3. Embrace the other person’s discomfort.Embrace discomfort when soliciting feedback. Remain silent after asking your go-to question to allow the other person time to reflect and respond.
4. Listen to understand, not to respond.To gain valuable insights from feedback, avoid being defensive and prioritize understanding over reacting.
5. Close the loop: Make your listening tangible.Foster continuous feedback, follow up and share the actions taken based on the feedback that you get. Outline the steps to be taken without making unrealistic promises. If you’re unable to act, communicate the reasons why and keep the feedback in mind. Silence after feedback is perceived as indifference. Remember that communication is essential.
6. Make giving feedback — not venting — a team habit.Make giving feedback a team habit where people feel safe giving it directly instead of going to a third party, as this can create long-term issues.
4 Ways Leaders Can Protect Their Time and Empower Their TeamsInsights from Maura Thomas
Being in a leadership role often means that your time is constantly in demand which doesn’t leave much room for reflective thinking or important work. Here are four strategies to manage your team while creating space for undistracted thinking time:
1. Mentor in hindsightMentoring is an important role of leadership. Not only does it helps employees to advance within the organization, but it also creates a culture of continuous learning and growth.
2. Create boundaries for decision-makingEstablishing decision-making boundaries is crucial in ensuring your team understands their roles and responsibilities within the company, allowing them to navigate and make decisions confidently. Doing so creates a sense of clarity that can lead to creative thinking in unpredictable situations.

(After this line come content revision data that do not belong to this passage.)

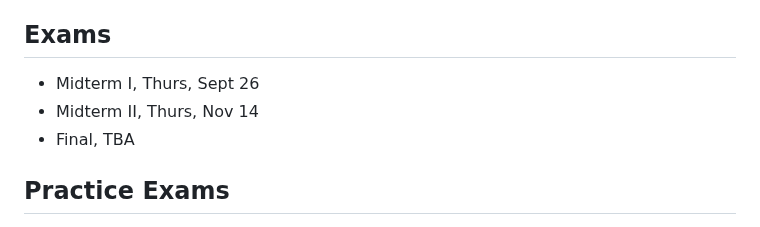
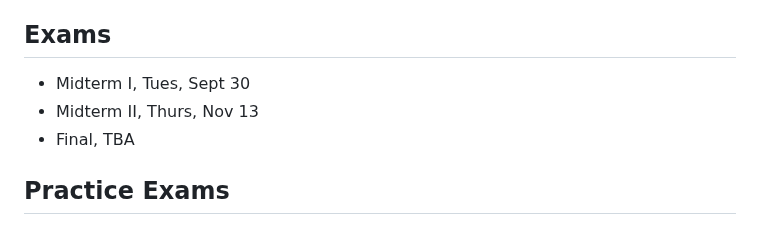
Before and after one commit to kapelner/QC_MATH_340_Fall_2025, a Markdown page: README.md, the part around the change. Rendered like a GitHub page.

Commit message:
dates for midterms

```diff
--- a/README.md
+++ b/README.md
@@ -20,8 +20,8 @@ My lecture notes are scanned in as PDF files contributed by myself and are found
 
 ## Exams
 
-* Midterm I, Thurs, Sept 26
-* Midterm II, Thurs, Nov 14
+* Midterm I, Tues, Sept 30
+* Midterm II, Thurs, Nov 13
 * Final, TBA
 
 ## Practice Exams
```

3. Have regular meetings with direct reports and designated times for othersSetting dedicated times in your calendar to meet with your team empowers them, reduces interruptions, and boosts employee engagement.
4. Be available less oftenLeaders who make themselves constantly available to their team can inadvertently disempower them and reinforce a behavior loop of constantly bringing problems to them for solutions. This behavior might seem innocent initially, but it isn't. As a leader, you must trust your team's judgment to handle problems independently.
Fresh out of the oven, Notion released their newest feature yesterday - Wikis and Verified Pages! This update is perfect for companies who want to keep their important information in one centralized location. Along with the new Wiki database, they added a new property called “Verify,” which makes it a breeze to see which pages are up to date. Click here to learn more about it.
Image by Lizand Mollie
That's it for this week's issue! We hope these insights and tactics inspire you to reach new heights in productivity and your team. Stay tuned for more practical tips in our next issue, and remember, if you like what you read, share it with someone you think might also like it.
Until next time,
Enjoyed the read? Subscribe for more 👇